(Change detection data)
◆ ◆ ◆

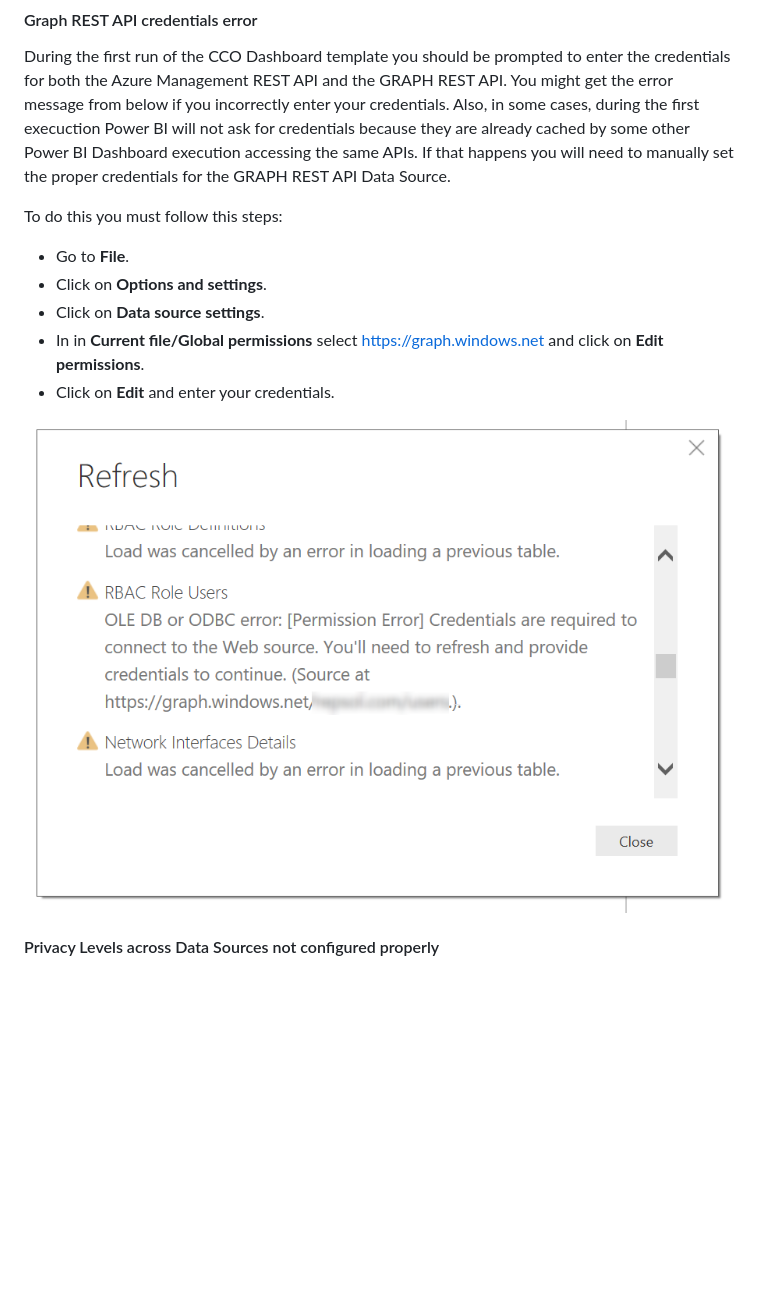
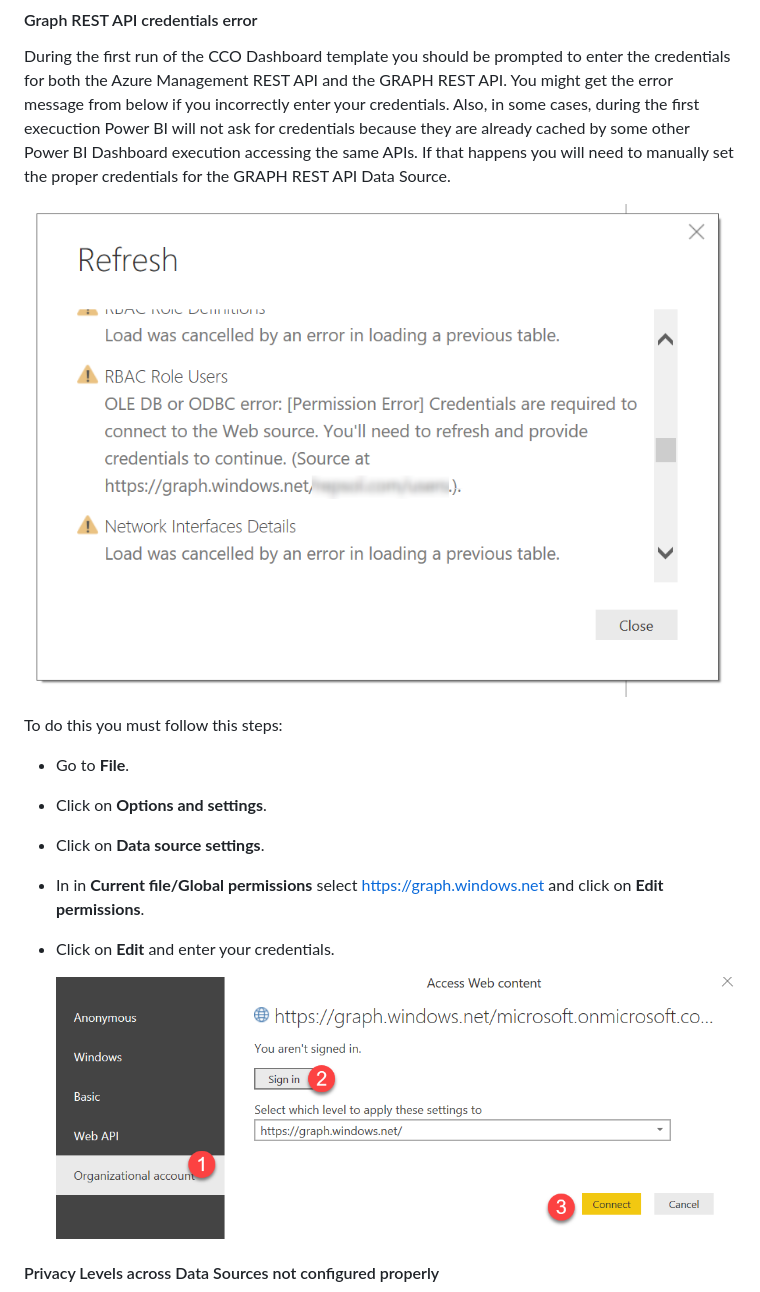
Before and after one commit to Azure/CCOInsights, a Markdown page: install/TroubleshootingGuide.md, the part around one of its changes. Drawn GitHub-style; pictures changed too: install/images/Credentials5.png; blank space fills up the shorter version.

Commit message:
Updating Troubleshooting Images

```diff
--- a/install/TroubleshootingGuide.md
+++ b/install/TroubleshootingGuide.md
@@ -36,6 +36,8 @@ It might happen then when you run the Dashboard using different regional setting
 
 During the first run of the CCO Dashboard template you should be prompted to enter the credentials for both the Azure Management REST API and the GRAPH REST API. You might get the error message from below if you incorrectly enter your credentials. Also, in some cases, during the first execuction Power BI will not ask for credentials because they are already cached by some other Power BI Dashboard execution accessing the same APIs. If that happens you will need to manually set the proper credentials for the GRAPH REST API Data Source.
 
+![graph apil](/install/images/problem_graph_api.png)
+
 To do this you must follow this steps:
 
 - Go to **File**.
@@ -44,7 +46,7 @@ To do this you must follow this steps:
 - In in **Current file/Global permissions** select https://graph.windows.net and click on **Edit permissions**.
 - Click on **Edit** and enter your credentials.
 
-![graph apil](/install/images/problem_graph_api.png)
+    ![creds sync](/install/images/Credentials5.png)
 
 
 
```
Also changed, not shown: other parts of install/TroubleshootingGuide.md (+5 -0 lines).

◆ ◆ ◆

What you will do →
Only the text of the records above, copied exactly, should be returned; the pictures stay out.

Exercise output →
Before and after one commit to Azure/CCOInsights, a Markdown page: install/TroubleshootingGuide.md, the part around one of its changes. Drawn GitHub-style; pictures changed too: install/images/Credentials5.png; blank space fills up the shorter version.

Commit message:
Updating Troubleshooting Images

```diff
--- a/install/TroubleshootingGuide.md
+++ b/install/TroubleshootingGuide.md
@@ -36,6 +36,8 @@ It might happen then when you run the Dashboard using different regional setting
 
 During the first run of the CCO Dashboard template you should be prompted to enter the credentials for both the Azure Management REST API and the GRAPH REST API. You might get the error message from below if you incorrectly enter your credentials. Also, in some cases, during the first execuction Power BI will not ask for credentials because they are already cached by some other Power BI Dashboard execution accessing the same APIs. If that happens you will need to manually set the proper credentials for the GRAPH REST API Data Source.
 
+![graph apil](/install/images/problem_graph_api.png)
+
 To do this you must follow this steps:
 
 - Go to **File**.
@@ -44,7 +46,7 @@ To do this you must follow this steps:
 - In in **Current file/Global permissions** select https://graph.windows.net and click on **Edit permissions**.
 - Click on **Edit** and enter your credentials.
 
-![graph apil](/install/images/problem_graph_api.png)
+    ![creds sync](/install/images/Credentials5.png)
 
 
 
```
Also changed, not shown: other parts of install/TroubleshootingGuide.md (+5 -0 lines).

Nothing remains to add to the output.